The answer is every line in the data below that contains the word "usePlay".

══ Dataset records ══

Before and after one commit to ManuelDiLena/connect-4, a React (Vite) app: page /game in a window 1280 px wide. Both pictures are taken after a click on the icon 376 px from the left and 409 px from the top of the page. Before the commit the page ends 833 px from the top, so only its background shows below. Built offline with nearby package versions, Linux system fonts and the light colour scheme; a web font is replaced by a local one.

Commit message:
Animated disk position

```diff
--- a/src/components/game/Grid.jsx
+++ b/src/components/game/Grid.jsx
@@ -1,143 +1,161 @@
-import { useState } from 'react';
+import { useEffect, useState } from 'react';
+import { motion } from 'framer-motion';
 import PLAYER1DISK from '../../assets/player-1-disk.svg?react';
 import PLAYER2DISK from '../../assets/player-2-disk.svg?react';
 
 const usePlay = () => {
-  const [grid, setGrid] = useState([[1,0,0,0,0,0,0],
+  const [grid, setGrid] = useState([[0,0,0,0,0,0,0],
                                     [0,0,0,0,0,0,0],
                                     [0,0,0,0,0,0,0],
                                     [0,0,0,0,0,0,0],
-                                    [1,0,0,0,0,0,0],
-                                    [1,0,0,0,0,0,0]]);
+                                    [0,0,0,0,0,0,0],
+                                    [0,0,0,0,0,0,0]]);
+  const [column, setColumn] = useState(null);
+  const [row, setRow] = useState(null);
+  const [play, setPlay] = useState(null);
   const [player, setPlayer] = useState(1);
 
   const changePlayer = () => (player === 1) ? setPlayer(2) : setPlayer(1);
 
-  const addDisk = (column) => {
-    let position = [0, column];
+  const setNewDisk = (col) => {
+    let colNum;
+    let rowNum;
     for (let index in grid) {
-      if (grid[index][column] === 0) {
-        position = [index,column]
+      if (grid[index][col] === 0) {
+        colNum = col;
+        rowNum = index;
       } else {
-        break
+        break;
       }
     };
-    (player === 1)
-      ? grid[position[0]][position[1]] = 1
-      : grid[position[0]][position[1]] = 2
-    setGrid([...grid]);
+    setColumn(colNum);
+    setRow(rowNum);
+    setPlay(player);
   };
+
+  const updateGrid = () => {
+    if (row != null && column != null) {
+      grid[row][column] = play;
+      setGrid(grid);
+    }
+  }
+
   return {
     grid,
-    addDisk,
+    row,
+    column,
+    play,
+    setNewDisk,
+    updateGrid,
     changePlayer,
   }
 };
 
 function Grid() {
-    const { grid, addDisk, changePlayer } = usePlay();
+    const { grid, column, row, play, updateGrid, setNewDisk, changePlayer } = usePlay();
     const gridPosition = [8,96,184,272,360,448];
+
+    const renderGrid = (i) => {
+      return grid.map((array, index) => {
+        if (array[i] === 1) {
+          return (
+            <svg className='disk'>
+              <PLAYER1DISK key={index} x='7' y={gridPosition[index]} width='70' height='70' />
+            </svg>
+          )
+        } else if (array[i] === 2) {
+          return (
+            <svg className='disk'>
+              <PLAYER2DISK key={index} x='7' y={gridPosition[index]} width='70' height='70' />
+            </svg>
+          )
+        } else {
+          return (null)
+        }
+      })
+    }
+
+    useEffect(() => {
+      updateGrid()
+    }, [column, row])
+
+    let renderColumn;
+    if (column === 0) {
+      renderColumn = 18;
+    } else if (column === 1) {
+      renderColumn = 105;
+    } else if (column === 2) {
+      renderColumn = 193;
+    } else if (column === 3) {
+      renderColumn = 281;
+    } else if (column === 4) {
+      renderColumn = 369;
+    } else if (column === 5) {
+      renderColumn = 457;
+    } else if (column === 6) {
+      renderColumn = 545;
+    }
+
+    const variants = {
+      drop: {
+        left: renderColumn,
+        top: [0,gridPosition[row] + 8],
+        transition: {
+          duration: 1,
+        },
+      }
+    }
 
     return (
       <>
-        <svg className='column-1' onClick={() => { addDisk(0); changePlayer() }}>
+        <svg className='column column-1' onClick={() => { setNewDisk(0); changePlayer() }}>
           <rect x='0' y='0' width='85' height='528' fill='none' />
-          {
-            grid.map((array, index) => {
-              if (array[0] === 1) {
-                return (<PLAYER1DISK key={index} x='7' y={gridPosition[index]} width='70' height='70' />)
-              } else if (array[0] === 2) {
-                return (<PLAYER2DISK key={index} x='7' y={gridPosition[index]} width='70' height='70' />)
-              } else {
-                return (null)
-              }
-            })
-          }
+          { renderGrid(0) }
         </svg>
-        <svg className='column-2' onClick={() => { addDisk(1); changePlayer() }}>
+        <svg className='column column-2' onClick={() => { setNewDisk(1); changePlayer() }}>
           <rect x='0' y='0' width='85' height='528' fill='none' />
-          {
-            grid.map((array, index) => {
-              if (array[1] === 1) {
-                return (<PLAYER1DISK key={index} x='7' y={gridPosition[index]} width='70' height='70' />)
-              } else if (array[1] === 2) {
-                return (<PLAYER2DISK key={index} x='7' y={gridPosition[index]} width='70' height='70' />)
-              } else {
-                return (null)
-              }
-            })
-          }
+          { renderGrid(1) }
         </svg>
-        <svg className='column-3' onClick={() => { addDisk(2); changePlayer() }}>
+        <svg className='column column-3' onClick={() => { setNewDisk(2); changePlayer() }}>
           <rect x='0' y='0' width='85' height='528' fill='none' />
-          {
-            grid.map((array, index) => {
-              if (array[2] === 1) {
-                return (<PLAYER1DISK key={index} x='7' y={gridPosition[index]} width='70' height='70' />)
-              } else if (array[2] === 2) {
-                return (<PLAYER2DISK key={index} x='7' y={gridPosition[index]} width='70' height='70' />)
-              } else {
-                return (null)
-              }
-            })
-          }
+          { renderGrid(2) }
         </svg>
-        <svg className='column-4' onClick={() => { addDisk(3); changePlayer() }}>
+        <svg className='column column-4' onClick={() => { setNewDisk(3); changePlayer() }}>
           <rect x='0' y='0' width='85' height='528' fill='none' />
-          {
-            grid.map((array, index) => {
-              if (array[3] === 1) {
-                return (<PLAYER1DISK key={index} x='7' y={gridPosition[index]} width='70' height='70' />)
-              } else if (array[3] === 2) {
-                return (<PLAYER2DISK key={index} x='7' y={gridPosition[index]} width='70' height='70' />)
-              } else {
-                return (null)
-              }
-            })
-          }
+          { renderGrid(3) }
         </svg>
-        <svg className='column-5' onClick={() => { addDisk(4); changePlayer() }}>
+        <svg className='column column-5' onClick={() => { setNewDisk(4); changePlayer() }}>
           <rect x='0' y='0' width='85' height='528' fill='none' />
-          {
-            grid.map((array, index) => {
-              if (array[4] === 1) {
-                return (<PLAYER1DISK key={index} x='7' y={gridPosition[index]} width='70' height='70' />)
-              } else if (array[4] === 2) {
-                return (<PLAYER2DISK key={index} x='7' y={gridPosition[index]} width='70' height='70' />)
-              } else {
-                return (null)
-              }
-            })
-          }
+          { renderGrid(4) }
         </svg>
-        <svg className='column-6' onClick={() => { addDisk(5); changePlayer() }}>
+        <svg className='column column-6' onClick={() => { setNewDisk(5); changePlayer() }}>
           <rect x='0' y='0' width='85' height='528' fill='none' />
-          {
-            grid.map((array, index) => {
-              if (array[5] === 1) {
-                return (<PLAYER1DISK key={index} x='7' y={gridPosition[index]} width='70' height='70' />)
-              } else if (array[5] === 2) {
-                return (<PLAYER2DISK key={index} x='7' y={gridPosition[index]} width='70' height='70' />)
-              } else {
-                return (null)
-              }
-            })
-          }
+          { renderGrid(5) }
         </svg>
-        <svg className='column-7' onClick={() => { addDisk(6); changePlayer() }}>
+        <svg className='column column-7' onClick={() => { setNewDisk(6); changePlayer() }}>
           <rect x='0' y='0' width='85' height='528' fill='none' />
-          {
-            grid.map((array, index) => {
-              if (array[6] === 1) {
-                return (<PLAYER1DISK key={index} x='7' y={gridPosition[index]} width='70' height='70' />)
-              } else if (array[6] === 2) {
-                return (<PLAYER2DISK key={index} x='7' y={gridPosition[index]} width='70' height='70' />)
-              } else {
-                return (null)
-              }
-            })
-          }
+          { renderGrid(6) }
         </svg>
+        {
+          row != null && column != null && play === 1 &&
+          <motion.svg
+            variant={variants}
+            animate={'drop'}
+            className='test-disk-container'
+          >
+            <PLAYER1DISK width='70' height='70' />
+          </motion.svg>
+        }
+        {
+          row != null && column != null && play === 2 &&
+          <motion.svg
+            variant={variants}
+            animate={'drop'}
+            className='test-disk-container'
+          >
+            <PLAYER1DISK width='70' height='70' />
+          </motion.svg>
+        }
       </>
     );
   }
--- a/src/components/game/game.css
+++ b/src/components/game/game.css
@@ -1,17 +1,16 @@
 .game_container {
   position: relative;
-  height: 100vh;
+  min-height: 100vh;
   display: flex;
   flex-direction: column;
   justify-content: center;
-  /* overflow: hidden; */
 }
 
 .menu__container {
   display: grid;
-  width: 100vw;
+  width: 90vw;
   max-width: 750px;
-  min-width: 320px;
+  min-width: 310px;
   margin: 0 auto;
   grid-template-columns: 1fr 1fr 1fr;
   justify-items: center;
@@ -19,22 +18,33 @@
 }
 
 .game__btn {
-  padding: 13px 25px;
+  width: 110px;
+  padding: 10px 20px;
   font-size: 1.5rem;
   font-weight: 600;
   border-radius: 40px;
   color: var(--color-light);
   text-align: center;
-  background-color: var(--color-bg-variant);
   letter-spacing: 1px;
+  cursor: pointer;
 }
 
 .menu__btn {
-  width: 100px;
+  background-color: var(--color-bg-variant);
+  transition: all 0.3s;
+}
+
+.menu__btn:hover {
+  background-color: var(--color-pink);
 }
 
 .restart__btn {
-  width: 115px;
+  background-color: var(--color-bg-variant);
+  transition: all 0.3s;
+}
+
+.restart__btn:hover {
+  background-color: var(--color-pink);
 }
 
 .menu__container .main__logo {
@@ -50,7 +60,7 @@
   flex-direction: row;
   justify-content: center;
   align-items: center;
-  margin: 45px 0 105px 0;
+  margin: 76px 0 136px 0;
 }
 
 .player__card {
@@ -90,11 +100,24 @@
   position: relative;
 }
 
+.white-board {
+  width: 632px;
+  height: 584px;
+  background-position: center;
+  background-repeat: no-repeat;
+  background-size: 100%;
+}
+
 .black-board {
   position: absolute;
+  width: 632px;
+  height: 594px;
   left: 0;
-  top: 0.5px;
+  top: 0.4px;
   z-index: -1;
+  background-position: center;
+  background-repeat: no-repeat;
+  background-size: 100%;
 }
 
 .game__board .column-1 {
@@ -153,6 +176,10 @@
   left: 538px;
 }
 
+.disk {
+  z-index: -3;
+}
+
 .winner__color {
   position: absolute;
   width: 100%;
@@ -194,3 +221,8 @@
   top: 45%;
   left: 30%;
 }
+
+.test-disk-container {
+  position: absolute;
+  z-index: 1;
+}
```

═══

Written answer:
 const usePlay = () => {
-    const { grid, addDisk, changePlayer } = usePlay();
+    const { grid, column, row, play, updateGrid, setNewDisk, changePlayer } = usePlay();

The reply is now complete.